In the end, if it’s a good show, does it matter? This was my conclusion when The Blow performed a showcase at CMJ. And while that show is long gone, those in the Cap-City have the privilege of seeing her in the very intimate Wexner Center on November 12.
Khaela Maricich aka The Blow makes it fairly apparent that her musical talent is on par with her acting skills. The show opens with one spotlight beaming on the lithe blonde standing at center stage. She looks somewhat unsure as she rhythmically tap the mic. What appears to be testing the sound turns out to be an a cappella opening song. Here she unhooks the mic and launches into story telling where everything from her love life to the audience is up for review.
But The Blow isn’t a solo act. Jona Bechtolt (from YACHT) served as the behind the scenes brainchild for the catchy electro-pop sound. Though no longer part of The Blow, Bechtolt’s simplistic beats augment the story being told in lyrics. Music cues from the sound board the result in a minimalist performance where all eyes are on Maricich sashaying across the stage in jerky, robotic movements.

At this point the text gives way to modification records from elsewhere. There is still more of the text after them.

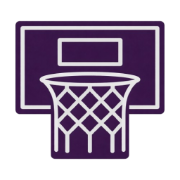
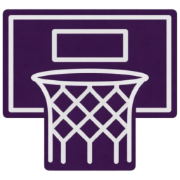
f

diff --git a/app.py b/app.py
@@ -1742,6 +1742,29 @@ def parse_lineup_key(key):
 app = Dash(__name__, 
            title="CBB Shot Charts",
            external_stylesheets=[dbc.themes.BOOTSTRAP])
+# ✅ Add custom meta tags for iOS home screen icon
+app.index_string = '''
+<!DOCTYPE html>
+<html>
+    <head>
+        {%metas%}
+        <title>{%title%}</title>
+        {%favicon%}
+        {%css%}
+        <link rel="apple-touch-icon" href="/assets/apple-touch-icon.png">
+        <meta name="apple-mobile-web-app-capable" content="yes">
+        <meta name="apple-mobile-web-app-status-bar-style" content="black-translucent">
+    </head>
+    <body>
+        {%app_entry%}
+        <footer>
+            {%config%}
+            {%scripts%}
+            {%renderer%}
+        </footer>
+    </body>
+</html>
+'''
 server = app.server  # for Render
 
 # --------------------------------------------------
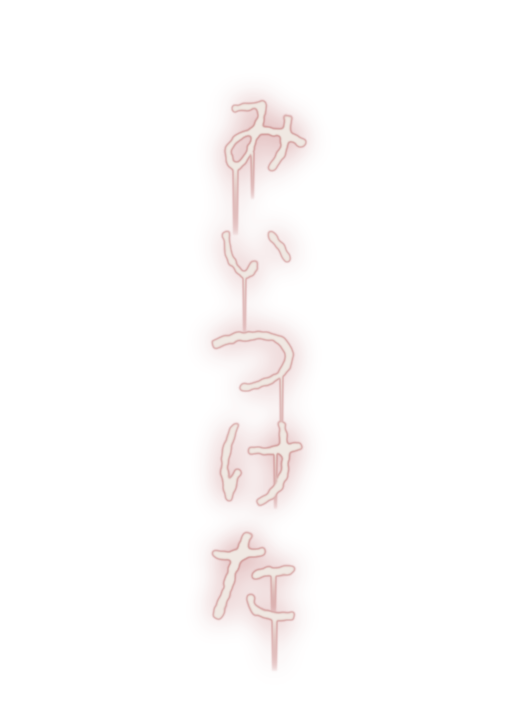
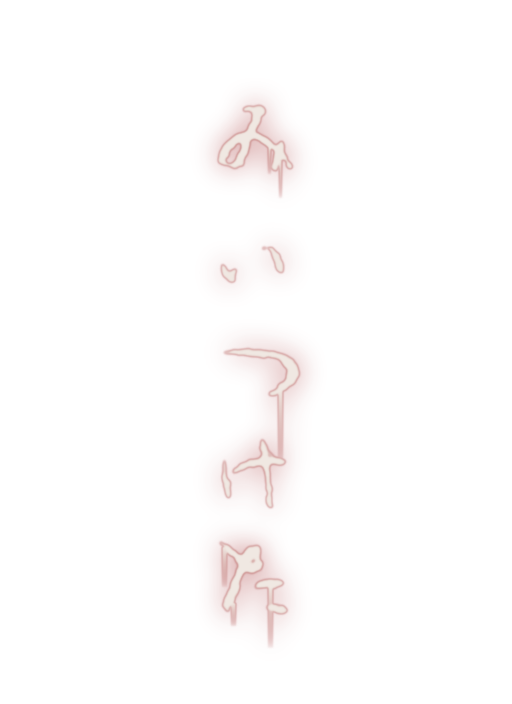
ガラスの文字を、Yuji Boku（筆）のフォントで作り直す
Claude-Session: https://claude.ai/code/session_01KVNf8hmEAkWKYefnRGnLeu

Changed region(s): [[0.4062, 0.125, 0.5938, 0.7188], [0.4062, 0.75, 0.5938, 0.9688], [0.5, 0.3125, 0.5625, 0.4062]]

diff --git a/games/koushu-denwa/STATUS.md b/games/koushu-denwa/STATUS.md
@@ -91,7 +91,8 @@ GeForce RTX 2070 SUPER／Core i7-10700K／メモリ32GB／SSD 1TB＋HDD 2TB
 
 ## 進行中・次にやること
 
-- **ガラスの文字のフォント**：ゴシック体に「手書きのゆがみ・かすれ・垂れ」をかけた雰囲気にした。好きなフォント（筆・手書き）は `assets/fonts/` に入れると、`make_glass_texts()` がそれを使う（`glass` を名前に入れると優先。OFLなど商用OKのものだけ）。
+- **ガラスの文字：Yuji Boku（筆）に差し替えた**（`assets/fonts/glass_YujiBoku-Regular.ttf`。ゆがみ・かすれ・垂れはそのまま）。Unrealへは、Pull → `setup_game_fp.py` を実行し直す。
+- **ガラスの文字のフォント（前の案）**：ゴシック体に「手書きのゆがみ・かすれ・垂れ」をかけた雰囲気にした。好きなフォント（筆・手書き）は `assets/fonts/` に入れると、`make_glass_texts()` がそれを使う（`glass` を名前に入れると優先。OFLなど商用OKのものだけ）。
 
 - **ガラスの張り紙を「紙なしの文字」に変えた（未確認）**：ひかるの希望。公衆電話の中に出る12枚は、紙をやめて、ガラスに浮かぶ文字だけ（うす白く光り、赤いにじみ・背景は透明）。画像は `glass_01〜12.png`（`blender/make_game_textures.py` の `make_glass_texts`）。材質は半透明・光るだけ（`GLASS_GLOW`=6）。血の目の写真（`poster_eye.jpg`）と、電話機の上の手がかり（`poster_hint.png`）は紙のまま。反映は `setup_game_fp.py` を実行し直す。次：暗い間だけ見える光る数字（張り紙の順番の謎）を、この文字に付ける。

The set focuses primarily on the 2006 album Paper Television with Maricich singing crowd favorites “Parentheses” and “True Affection.” My favorite song hands down is “Hey Boy” from 2004’s Poor Aim: Love Songs. It’s a simple story: girl-meets-boys, girl-talks-to-boy, girl-gives-phone-number, boy-never calls. We’ve all been through it but with her playful musings make light of her insecurities, “A. You’re gay/ B. You’ve got a girlfriend/ C. You kind thought I came on too strong or /D. I just wasn’t your thing/ No ring.” We’ve all had the same thoughts, right?

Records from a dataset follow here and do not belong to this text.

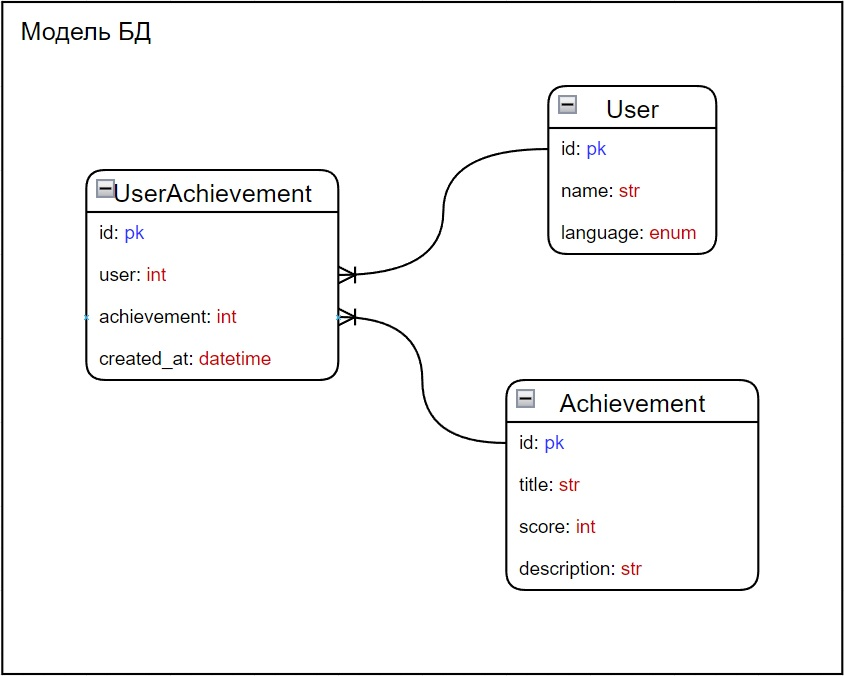
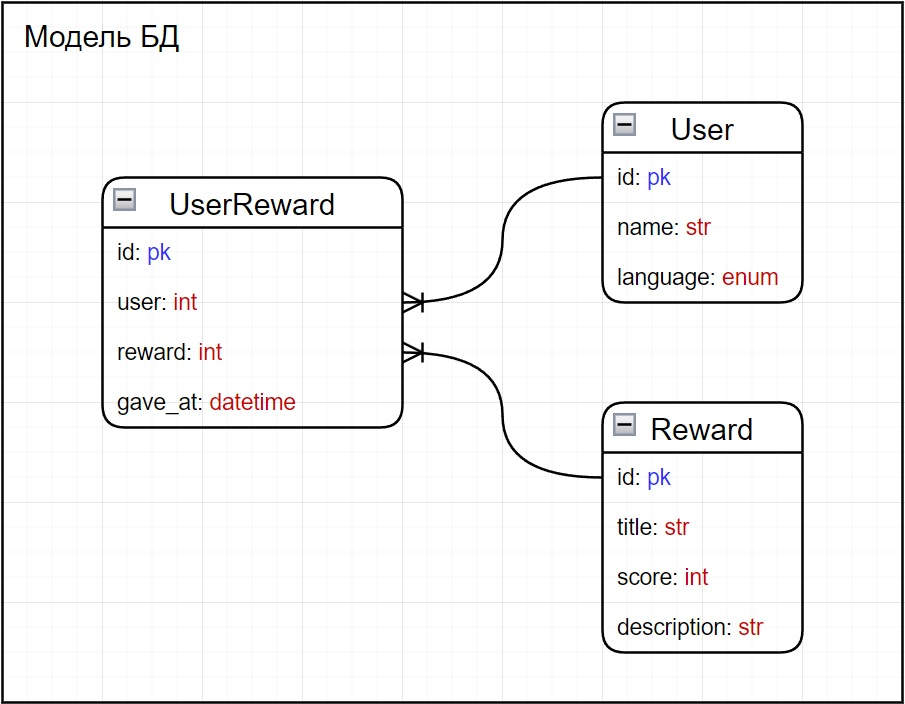
add rewardest user api

diff --git a/src/main.py b/src/main.py
@@ -1,6 +1,8 @@
-from fastapi import FastAPI, Depends, HTTPException
-from sqlalchemy.orm import Session
 from http import HTTPStatus
+
+from fastapi import Depends, FastAPI, HTTPException
+from sqlalchemy import func
+from sqlalchemy.orm import Session
 
 from src import crud, models, schemas
 from src.database import SessionLocal, engine
@@ -19,86 +21,91 @@ def get_db():
 
 
 @app.post('/users/', response_model=schemas.UserAdd)
-async def add_user(user: schemas.UserAdd, db: Session = Depends(get_db)):
+def add_user(user: schemas.UserAdd, db: Session = Depends(get_db)):
     return crud.add_user(db=db, user=user)
 
 
 @app.get('/users/', response_model=list[schemas.UserGet])
-async def get_users(db: Session = Depends(get_db)):
+def get_users(db: Session = Depends(get_db)):
     return db.query(models.User).all()
 
 
 @app.get('/users/{id}', response_model=schemas.UserGet)
-async def get_user(id: int, db: Session = Depends(get_db)):
+def get_user(id: int, db: Session = Depends(get_db)):
     user = crud.get_user(db=db, id=id)
     if user is None:
         raise HTTPException(
-            status_code=HTTPStatus.NOT_FOUND,
-            detail='Пользователь не найден.'
+            status_code=HTTPStatus.NOT_FOUND, detail='Пользователь не найден.'
         )
     return user
 
 
-# @app.get('/users/most_rewarded')
-# async def get_most_rewarded_user():
-#     """Пользователь с максимальным количеством наград."""
-
-#     return {}
+@app.get('/users/rewardest/', response_model=schemas.RewardestUser)
+def get_rewardest_user(db: Session = Depends(get_db)):
+    rewardest = (
+        db.query(models.RewardUser.user, func.count(models.RewardUser.reward))
+        .group_by(models.RewardUser.user)
+        .order_by(func.count(models.RewardUser.reward).desc())
+        .first()
+    )
+    user, rewards = rewardest
+    return {'user': user, 'rewards': rewards}
 
 
 # @app.get('/users/max_scores')
-# async def get_user_with_max_scores():
+# def get_user_with_max_scores():
 #     """Пользователь с максимальным количеством баллов."""
 
 #     return {}
 
 
 # @app.get('/users/most_difference')
-# async def get_users_with_most_difference():
+# def get_users_with_most_difference():
 #     """Пользователи с наибольшей разницей очков."""
 
 #     return []
 
 
 # @app.get('/users/less_difference')
-# async def get_users_with_less_difference():
+# def get_users_with_less_difference():
 #     """Пользователи с наименьшей разницей очков."""
 
 #     return []
 
 
 # @app.get('/users/{id}/achievements')
-# async def get_user_achievements():
-#     """Список достижений пользователя."""
+# def get_user_rewards():
 
 #     return []
 
 
-@app.post('/achievements/', response_model=schemas.AchievementAdd)
-async def add_achievement(
-    achievements: schemas.AchievementAdd, db: Session = Depends(get_db)
-):
-    return crud.add_achievement(db=db, achievement=achievements)
+@app.post('/rewards/', response_model=schemas.RewardAdd)
+def add_reward(reward: schemas.RewardAdd, db: Session = Depends(get_db)):
+    return crud.add_reward(db=db, reward=reward)
 
 
-@app.get('/achievements/', response_model=list[schemas.AchievementGet])
-async def get_achievements(db: Session = Depends(get_db)):
-    return db.query(models.Achievement).all()
+@app.get('/rewards/', response_model=list[schemas.RewardGet])
+def get_rewards(db: Session = Depends(get_db)):
+    return db.query(models.Reward).all()
 
 
-@app.get('/achievements/{id}', response_model=schemas.AchievementGet)
-async def get_achievement(id: int, db: Session = Depends(get_db)):
-    achievement = crud.get_achievement(db=db, id=id)
-    if achievement is None:
+@app.get('/rewards/{id}', response_model=schemas.RewardGet)
+def get_reward(id: int, db: Session = Depends(get_db)):
+    reward = crud.get_reward(db=db, id=id)
+    if reward is None:
         raise HTTPException(
-            status_code=HTTPStatus.NOT_FOUND,
-            detail='Достижение не найдено.'
+            status_code=HTTPStatus.NOT_FOUND, detail='Достижение не найдено.'
         )
-    return achievement
+    return reward
 
 
-# @app.post('/achievements/reward')
-# async def add_user_achievement():
-#     """Выдать пользователю достижение."""
+@app.post('/reward_user/', response_model=schemas.RewardUserAdd)
+def reward_user(
+    rewarding: schemas.RewardUserAdd, db: Session = Depends(get_db)
+):
+    return crud.reward_user(db=db, rewarding=rewarding)
 
-#     return {'status': 200}
+
+@app.get('/rewarding_board/', response_model=list[schemas.RewardUserGet])
+def get_rewarding_board(db: Session = Depends(get_db)):
+    return db.query(models.RewardUser).all()

diff --git a/src/crud.py b/src/crud.py
@@ -1,6 +1,7 @@
 from sqlalchemy.orm import Session
 
 from src import models, schemas
+# from sqlalchemy import func
 
 
 def add_user(db: Session, user: schemas.UserAdd):
@@ -15,21 +16,27 @@ def get_user(db: Session, id: int):
     return db.query(models.User).filter(models.User.id == id).first()
 
 
-def add_achievement(db: Session, achievement: schemas.AchievementAdd):
-    achievement = models.Achievement(
-        title=achievement.title,
-        score=achievement.score,
-        description=achievement.description
+def add_reward(db: Session, reward: schemas.RewardAdd):
+    reward = models.Reward(
+        title=reward.title, score=reward.score, description=reward.description
     )
-    db.add(achievement)
+    db.add(reward)
     db.commit()
-    db.refresh(achievement)
-    return achievement
+    db.refresh(reward)
+    return reward
 
 
-def get_achievement(db: Session, id: int):
-    return (
-        db.query(models.Achievement)
-        .filter(models.Achievement.id == id)
-        .first()
-    )
+def get_reward(db: Session, id: int):
+    return db.query(models.Reward).filter(models.Reward.id == id).first()
+
+
+def reward_user(db: Session, rewarding: schemas.RewardUserAdd):
+    rewarding = models.RewardUser(user=rewarding.user, reward=rewarding.reward)
+    db.add(rewarding)
+    db.commit()
+    db.refresh(rewarding)
+    return rewarding
+
+
+def get_rewardest_user(db: Session):
+    pass

diff --git a/src/models.py b/src/models.py
@@ -1,17 +1,8 @@
 from datetime import datetime
-from sqlalchemy import (
-    Column, DateTime, Enum, ForeignKey, Integer, String, Table
-)
+
+from sqlalchemy import Column, DateTime, Enum, ForeignKey, Integer, String
 
 from src.database import Base
-
-user_chievement = Table(
-    'user_achievement',
-    Base.metadata,
-    Column('user', Integer, ForeignKey('users.id')),
-    Column('achievement', Integer, ForeignKey('achievements.id')),
-    Column('rewarded_at', DateTime, default=datetime.now)
-)
 
 
 class User(Base):
@@ -22,10 +13,19 @@ class User(Base):
     language = Column(Enum('russian', 'english', name='language'))
 
 
-class Achievement(Base):
-    __tablename__ = 'achievements'
+class Reward(Base):
+    __tablename__ = 'rewards'
 
     id = Column(Integer, primary_key=True)
     title = Column(String, unique=True, index=True)
     score = Column(Integer)
     description = Column(String)
+
+
+class RewardUser(Base):
+    __tablename__ = 'rewardings'
+
+    id = Column(Integer, primary_key=True)
+    user = Column(Integer, ForeignKey('users.id'))
+    reward = Column(Integer, ForeignKey('rewards.id'))
+    gave_at = Column(DateTime, default=datetime.now)

diff --git a/src/schemas.py b/src/schemas.py
@@ -1,4 +1,7 @@
+from datetime import datetime
 from enum import Enum
+from typing import Optional
+
 from pydantic import BaseModel
 
 
@@ -25,18 +28,36 @@ class UserGet(UserBase):
         from_attributes = True
 
 
-class AchievementBase(BaseModel):
+class RewardBase(BaseModel):
     title: str
     score: int
     description: str
 
 
-class AchievementAdd(AchievementBase):
+class RewardAdd(RewardBase):
     pass
 
 
-class AchievementGet(AchievementBase):
+class RewardGet(RewardBase):
     id: int
 
     class Config:
         from_attributes = True
+
+
+class RewardUserBase(BaseModel):
+    user: int
+
+
+class RewardUserAdd(RewardUserBase):
+    reward: int
+
+
+class RewardUserGet(RewardUserBase):
+    id: int
+    reward: int
+    gave_at: datetime
+
+
+class RewardestUser(RewardUserBase):
+    rewards: Optional[int]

All boy-stands-up-girl aside, Maricich intermittently weaves a tale as the ghostwriter for Lindsay Lohan’s never released album. After talking in vague detail about “a certain celebrity” with “a certain DJ girlfriend,” Maricich pulls out gold studded platforms, readjusts her blousy top to be cinched at the waist and takes on the mannerisms of the supposed celebrity train wreck. For a few songs she tells the story of meeting with Lohan to craft an album about her love life with Samantha Ronson. After little set up, the crowd is priviledged to hear her demo “Up” which is supposedly penned after a candid conversation between LiLo and her mother. The song shows all marks of a catchy number one hit.
Maricich interacts with the crowd the way comedians do, pacing from one end of the stage to the other, asking questions and feeding off of the reaction from the crowd. There is an intimacy that while you’re convinced it’s an act, her immediate charm is impressive. She’s comfortable on stage but at the same time very willing to talk to the audience like it’s a one-on-one conversation.
So here’s what to expect should you (and you should) go see The Blow on Friday. Be ready to be wooed. Her slightly self-deprecating artistic humor makes her vulnerable while her sharp wit will make you realize that she knows exactly what she’s doing. She’s making you fall in love.